After lunch with some friends, I finally dropped off my new painting "The Story Teller" with Scott, my photographer. We then went on to the Art Fund Gallery to view the upcoming silant auction, which includes my painting "Sophia."
It looks like it will be a great exhibit.

Once again I had been asked to donate a painting to a silent auction. This time it is for a hospis organization known as Sara House. They are having an Artists Ball in December. I chose a nice 20 x 16 inch gauche on clayboard painting titled "Dress Up Day." It has been i a lot of shows and has drawn many favorable remarks, including an award some years ago, but has never sold. Our last stop today was to drop it off.

Friday, October 05, 2007

Time goes by so quickly - catching up.

It is almost a week since I last blogged. There has never been time to sit down and write. Below I catch up with part of the week's highlights of the arts side of my life.

This day it was necessary to change my painting hanging in Gallery 113. As I have written earlier, this gallery is a great selling venue for local artists since it is situated in Santa Barbara's high traffic tourist area. Members of the Santa Barbara Art Association may hang their paintings there for a Month at a nominal charge of $12 a painting.

I try to always have one of my paintings hanging their. Occasionally I even manage to sell a painting. On or about the first (or sometimes the last) Monday of each month each artist has to show up to pick up their hanging painting, recycle that painting for another month (for another $12), or exchange it for a new painting.

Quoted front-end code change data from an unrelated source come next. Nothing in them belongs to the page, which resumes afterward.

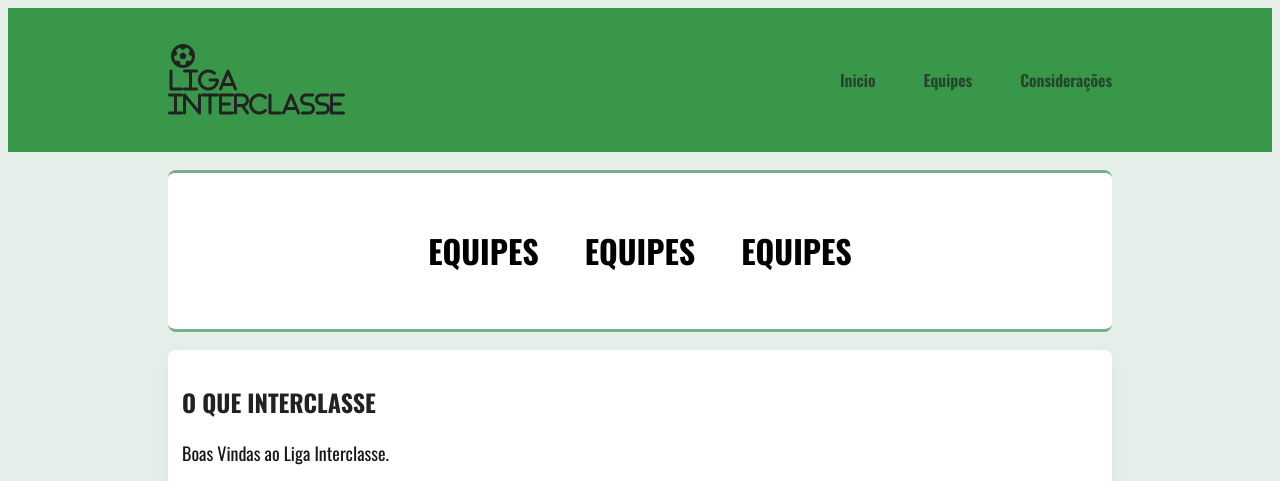
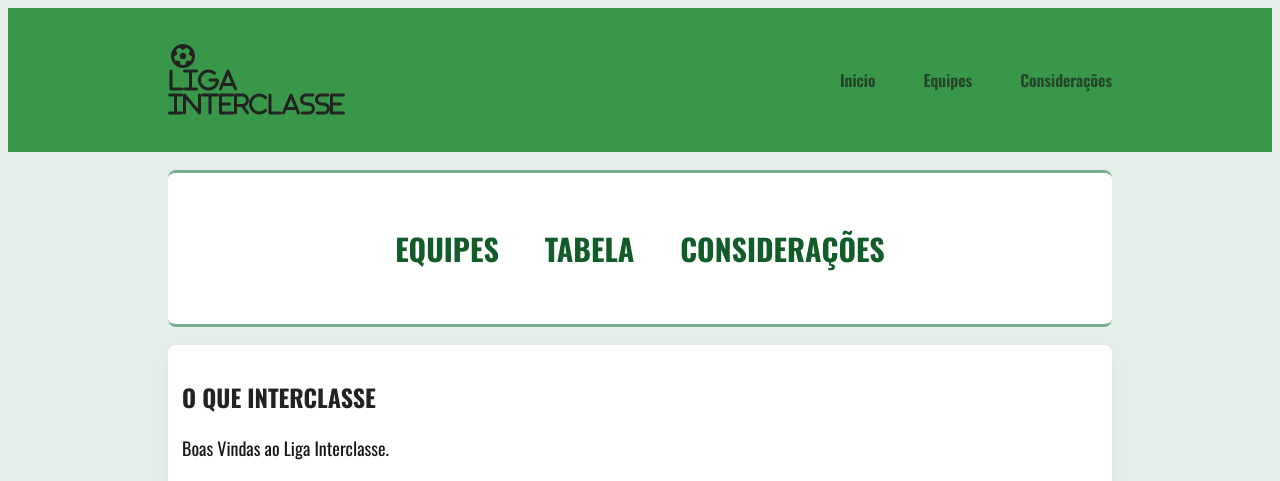
Before and after one commit to VELOOsu54/liga-interclasse, a plain HTML site: page index.html in a window 1280 px wide. Shown: the top 481 px of the page. Drawn offline with nearby package versions, Linux system fonts and the light colour scheme.

Commit message:
Alterando a barra de redirecioamento.

```diff
--- a/index.html
+++ b/index.html
@@ -38,8 +38,8 @@
 
   <div class="re-address">
     <a href="equipes.html" target=""> <h1>EQUIPES</h1> </a>
-    <a href="equipes.html" target=""> <h1>EQUIPES</h1> </a>
-    <a href="equipes.html" target=""> <h1>EQUIPES</h1> </a>
+    <a href="equipes.html" target=""> <h1>TABELA</h1> </a>
+    <a href="equipes.html" target=""> <h1>CONSIDERAÇÕES</h1> </a>
   </div>
   <section class="card">
     <h2>O QUE INTERCLASSE</h2>
--- a/src/styles/style.css
+++ b/src/styles/style.css
@@ -177,7 +177,8 @@ button {
   background: #fff;
   color: #fff;
   display: flex;
-  overflow-x: auto;
+  flex-wrap: wrap;
+  overflow-x: hide;
   gap: 16px;
   padding: 18px 18px;
   white-space: nowrap;
@@ -188,6 +189,7 @@ button {
   margin-bottom: 18px;
   justify-content: center;   /* horizontal */
   align-items: center;       /*  vertical  */
+  overflow: hidden;
 }
 
 .re-address a {
@@ -195,8 +197,10 @@ button {
 }
 
 .re-address h1 {
-    color: #000;
+    color: #115c28;
     padding: 15px;
+    overflow: hidden;
+    font-size: 30px;
 }
 
 .card {
```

This month (and most months) I exhanged the hanging painting ("Party Hat") for a new painting "Bella," show here.


The Adult Education program in Santa Barbara is wonderful, with many opportunities for attending classes
on almost any topic you may wish, for little or no expense. This quarter has about seventy classes on the visual arts. Some go on from quarter to quarter. Others are only for a single session.

For many many years a very dedicated artist, Jim Armstrong, has lead an advanced level art critique class. Some artists have been attending the critiques and showing their art for years. I have been going for several years. I have missed several weeks of this quarter, since I tend to go only when I am able to show some new work.

About a week ago, I took some paintings to Scott McClain, my paintings photographer, to obtain digital images of my two latest paintings "Annie" and "The Story Teller." At the same time, I wanted to show them at today's critique. I had arranged to pick them up early in the morning, before the class. Unfortunately when I arrive at Scott's studio, I found him still working on the images. He tolld me that the "Annie" image was fine, but the focus on "Story Teller" image was not good, and would have to be reshot.

I decided to take both paintings with me for the critique and to return "Story Teller" to him on Friday.

At the critique, the comments on the paintings were mostly very good. They (the whole class chips in with comments) felt the "Story Teller" would be better cropped in. I agree. If I were doing the painting over I would have cropped in by either reducing the canvas size, or making the image larger. But the painting is going to stay the way it is. For my print images I may crop in to make a stronger composition.

Also, I took along the three little pictures mentioned in earlier blogs, of my Grandchildren and the little painting of the "Muni & Ronnie Blitz." They felt that the "Taylor" composition was a little weak due to the green background that made the painting a little washed out. The "Muni" painting, like all my recent paintings, is unframed and has a wrap around of the image onto the painted sides. The group felt that the distortion this created when viewing the painting at an angle was not good, and recommended black edges for this particular canvas. Upon reviewing their comments, I agree, and have repainted the edges accordingly.

More on the following days events later.